Repair. Replace. Repair. Replace. Facing this unrelenting cycle with your facility’s plumbing fixtures can be exhausting.
Reducing the constant churn of faucet repair and replacement starts at the beginning, with selecting the right fixtures for the job, and continues through proper installation to ongoing maintenance.
This quick guide helps you get the most life from faucets by answering questions about the issues that are most likely to cause headaches or lead to more maintenance demands.
Q: For starters, what should I look for in a faucet for my facility?
A: The most significant factor influencing fixture life is initial quality. Durable fixtures that are designed to withstand the heavy use and occasional abuse they’ll be subjected to in high-traffic environments are more likely to last.
Q: What are some of the faucet features I should seek?
A: The first basic choice is between manual and sensor faucets. Sensor faucets are the most commonly preferred option in restrooms and other public spaces because of their clean, hands-free operations.
But some facilities, like schools, may prefer a manual faucet that’s less likely to tempt students into vandalism like trying to scratch away the sensor eye. In that environment, a metering faucet may be a good choice because the faucet can’t be turned on and left to run.
For facilities selecting sensor faucets, choose between above-deck and below-deck configurations. Below-deck options hide the electronics and provide a more compact presence; above-deck versions provide easier access to batteries for replacement.
Consider a hydrogenerator or hardwire option to eliminate periodic battery changes, further reducing maintenance needs.
Other considerations include function or features that equip the facility to adapt to changing needs and thus are more likely to reduce the demand for updates or replacement. Are the fixtures ADA-compliant? Do they meet (or exceed) current sustainability goals?
Choose, for example, a faucet with vandal-resistant aerators to avoid malicious or misguided removal of aerators and keep water flow in check right from the beginning.
Q: How long should I expect my faucet to last?
A: With routine maintenance, a high-quality manual faucet can last about 20 years, and sensor faucets have about a 10-year lifespan.
Q: What preventive maintenance do my faucets need?
A: For manual faucets, facility managers should routinely flush the aerators to remove any debris that has accumulated and replace cartridges if they start to fail.

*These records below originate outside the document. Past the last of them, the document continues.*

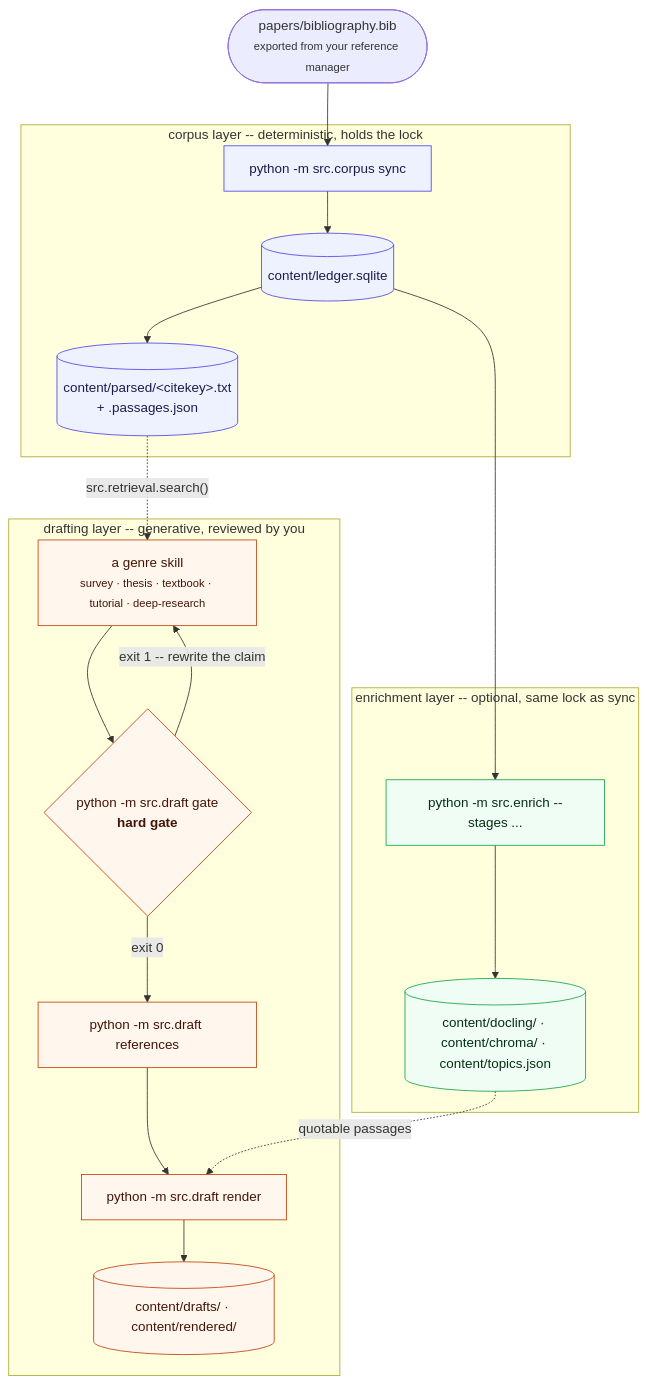
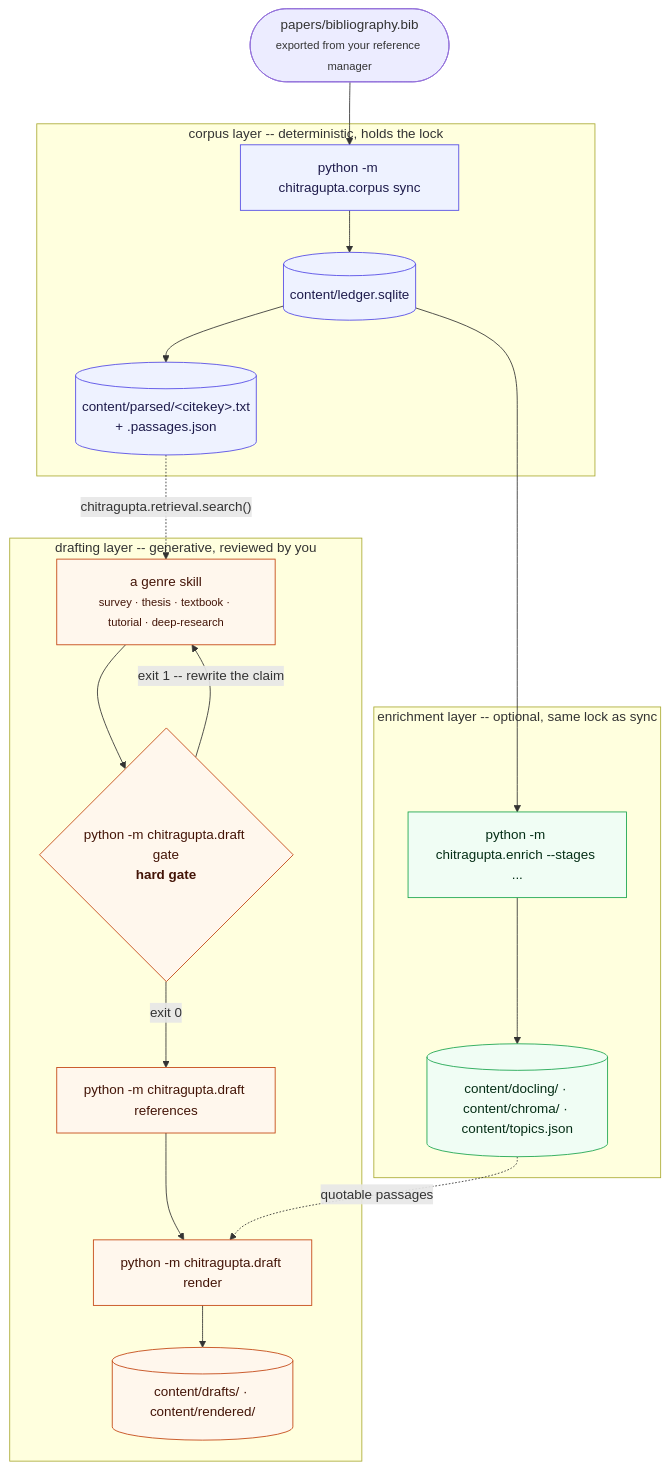
One commit to prasadtalasila/chitragupta changed the second of 3 diagrams in docs/LADDERS.md. Above: the diagram before and after it, drawn with Mermaid. The commit also changed other lines of this file and 255 other files, not shown here.

````diff
--- a/docs/LADDERS.md
+++ b/docs/LADDERS.md
@@ -157,40 +157,40 @@
 ```mermaid
 flowchart TB
 
   BIB(["papers/bibliography.bib<br/><small>exported from your reference manager</small>"])
 
   subgraph CORPUS["corpus layer -- deterministic, holds the lock"]
-    SYNC["python -m src.corpus sync"]
+    SYNC["python -m chitragupta.corpus sync"]
     LEDGER[("content/ledger.sqlite")]
     PARSED[("content/parsed/&lt;citekey&gt;.txt<br/>+ .passages.json")]
   end
 
   subgraph DRAFTING["drafting layer -- generative, reviewed by you"]
     SKILL["a genre skill<br/><small>survey · thesis · textbook · tutorial · deep-research</small>"]
-    GATE{"python -m src.draft gate<br/><b>hard gate</b>"}
-    REFS["python -m src.draft references"]
-    RENDER["python -m src.draft render"]
+    GATE{"python -m chitragupta.draft gate<br/><b>hard gate</b>"}
+    REFS["python -m chitragupta.draft references"]
+    RENDER["python -m chitragupta.draft render"]
     DRAFT[("content/drafts/ · content/rendered/")]
   end
 
   subgraph ENRICH["enrichment layer -- optional, same lock as sync"]
-    ENR["python -m src.enrich --stages ..."]
+    ENR["python -m chitragupta.enrich --stages ..."]
     ART[("content/docling/ · content/chroma/ · content/topics.json")]
   end
 
   BIB --> SYNC --> LEDGER --> PARSED
-  PARSED -.->|"src.retrieval.search()"| SKILL
+  PARSED -.->|"chitragupta.retrieval.search()"| SKILL
   SKILL --> GATE
   GATE -->|"exit 1 -- rewrite the claim"| SKILL
   GATE -->|"exit 0"| REFS --> RENDER --> DRAFT
   LEDGER --> ENR
   ENR --> ART
   ART -.->|"quotable passages"| RENDER
 
   classDef corpus fill:#eef2ff,stroke:#4f46e5,color:#1e1b4b
   classDef draft fill:#fff7ed,stroke:#c2410c,color:#431407
   classDef enrich fill:#f0fdf4,stroke:#16a34a,color:#052e16
   class SYNC,LEDGER,PARSED corpus
   class SKILL,GATE,REFS,RENDER,DRAFT draft
   class ENR,ART enrich
 ```
````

Cut down on maintenance by choosing ceramic cartridges with a lifetime warranty.
Sensor faucets will need regular battery changes if they are battery-operated and require the debris filter to be cleaned periodically.
Q: Are there common mistakes that I should avoid in selecting or installing faucets?
A: In manual faucets, ensure the selected cartridge is appropriate for the application. If the water in the area is sandy or silty, it’s best to use compression cartridges. In all other cases, ceramic cartridges are the preferred choice for their long-lasting performance.
For sensor faucets, installers should ensure the sensor range is adjusted properly to provide expected, reliable function for users.
Installers and maintenance personnel need to be aware whether the sensor faucet has an auto-purge function and if it is on. If so, the faucet will run for 30 seconds after every 12 hours of inactivity in order to prevent stagnation in the water lines. If facility managers do not know about this feature, they may assume a faulty faucet.
Some sensor faucets may also enter a “sleep mode” to conserve battery life if they are not used for a period of time. If this happens, holding your hands in front of the sensor beam for about 1.5 seconds will reactivate it. Again, facility maintenance personnel should be made aware of this feature so they don’t assume a problem with the faucet.
Q: Is there anything in particular I can do to extend the life of faucets?
A: Always follow the preventive maintenance guidelines set by the manufacturer and monitor for leaks to prevent unnecessary water waste.
David Scelsi is Marketing Product Manager with T&S Brass, a leading manufacturer of commercial plumbing products.